While gold may be able to shrug off a rebound in the dollar if other factors emerge, analysts are skeptical it will make significant new gains in such an environment. You can be a gold bull and still believe in rising interest rates if you believe in inflation, which a lot of gold bulls do, said Daniel Sacks, a portfolio manager at Investec Asset Management. We're not convinced.
As for the above-mentioned Fed actions, the questions remain: When? and How? Well, the Wall Street Journal polled a few top economists in the wake of Mr. Bernanke's Wednesday testimony before the HFSC - one in which he offered the blueprint for the Fed's exit strategy (albeit not the calendar that some thought might come with it). RBS and Morgan Stanley market experts offered the following descriptions of what the Fed Chief had to say:
- Bernanke explicitly throws out the possibility that the Fed will switch its rate tool from the funds rate to the interest on excess reserves rate. Bernanke suggests that the Fed could target the interest on reserves rate coupled with a reserves target (back to Volcker rules!).
- The Chairman underscores that when the reserves situation gets back to normal, the Fed would return to a funds rate targeting regime. The footnote on this issue explicitly mentions a corridor scheme, with the funds rate bracketed by a discount rate ceiling and an interest on reserves rate floor. -Stephen Stanley, RBS

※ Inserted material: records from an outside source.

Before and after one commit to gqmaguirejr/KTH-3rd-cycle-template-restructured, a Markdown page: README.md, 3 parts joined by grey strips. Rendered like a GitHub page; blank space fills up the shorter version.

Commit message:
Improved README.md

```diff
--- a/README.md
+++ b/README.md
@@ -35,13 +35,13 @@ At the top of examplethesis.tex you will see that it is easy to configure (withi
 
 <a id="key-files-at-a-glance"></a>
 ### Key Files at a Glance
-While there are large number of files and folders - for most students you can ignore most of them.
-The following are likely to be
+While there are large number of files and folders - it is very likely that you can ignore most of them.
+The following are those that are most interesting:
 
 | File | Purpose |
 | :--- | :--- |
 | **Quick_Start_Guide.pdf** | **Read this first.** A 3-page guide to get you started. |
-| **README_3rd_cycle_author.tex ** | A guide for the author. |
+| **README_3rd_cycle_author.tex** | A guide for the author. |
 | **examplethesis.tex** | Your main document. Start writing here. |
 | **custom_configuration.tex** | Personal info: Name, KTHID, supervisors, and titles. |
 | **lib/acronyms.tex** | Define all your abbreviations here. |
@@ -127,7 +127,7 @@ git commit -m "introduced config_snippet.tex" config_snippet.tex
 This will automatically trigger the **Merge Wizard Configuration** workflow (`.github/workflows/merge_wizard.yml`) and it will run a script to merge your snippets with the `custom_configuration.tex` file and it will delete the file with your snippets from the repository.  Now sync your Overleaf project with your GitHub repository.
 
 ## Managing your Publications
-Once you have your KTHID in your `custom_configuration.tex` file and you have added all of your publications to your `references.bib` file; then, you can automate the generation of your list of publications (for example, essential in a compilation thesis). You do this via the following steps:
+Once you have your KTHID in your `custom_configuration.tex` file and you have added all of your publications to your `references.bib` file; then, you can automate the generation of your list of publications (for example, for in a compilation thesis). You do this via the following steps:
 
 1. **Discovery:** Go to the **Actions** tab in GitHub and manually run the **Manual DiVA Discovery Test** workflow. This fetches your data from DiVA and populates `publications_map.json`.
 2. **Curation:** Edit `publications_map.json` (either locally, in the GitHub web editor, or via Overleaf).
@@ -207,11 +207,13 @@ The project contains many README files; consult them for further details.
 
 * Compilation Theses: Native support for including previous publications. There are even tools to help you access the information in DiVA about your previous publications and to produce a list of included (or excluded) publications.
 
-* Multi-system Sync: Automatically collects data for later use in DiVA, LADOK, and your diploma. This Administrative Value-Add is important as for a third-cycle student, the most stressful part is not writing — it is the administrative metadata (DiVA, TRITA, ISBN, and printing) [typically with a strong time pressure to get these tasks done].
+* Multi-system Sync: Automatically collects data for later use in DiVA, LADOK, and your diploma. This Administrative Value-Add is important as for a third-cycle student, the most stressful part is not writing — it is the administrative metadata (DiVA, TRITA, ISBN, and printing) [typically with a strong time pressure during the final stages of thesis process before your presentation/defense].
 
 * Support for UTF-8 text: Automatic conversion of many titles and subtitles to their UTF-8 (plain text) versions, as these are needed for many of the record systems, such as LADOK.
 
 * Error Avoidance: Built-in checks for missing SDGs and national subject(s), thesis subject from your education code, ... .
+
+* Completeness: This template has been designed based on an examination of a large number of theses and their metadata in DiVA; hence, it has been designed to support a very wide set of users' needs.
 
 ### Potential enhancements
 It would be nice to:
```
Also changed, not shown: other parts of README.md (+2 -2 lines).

- Bernanke's testimony contained lots of interesting tidbits and reinforced the notion that the progress toward an eventual Fed exit is underway. We continue to believe that the exit process will unfold fairly quickly during the second half of 2010, spurred by market-based indications of rising inflation expectations as the economic recovery takes hold. -David Greenlaw, Morgan Stanley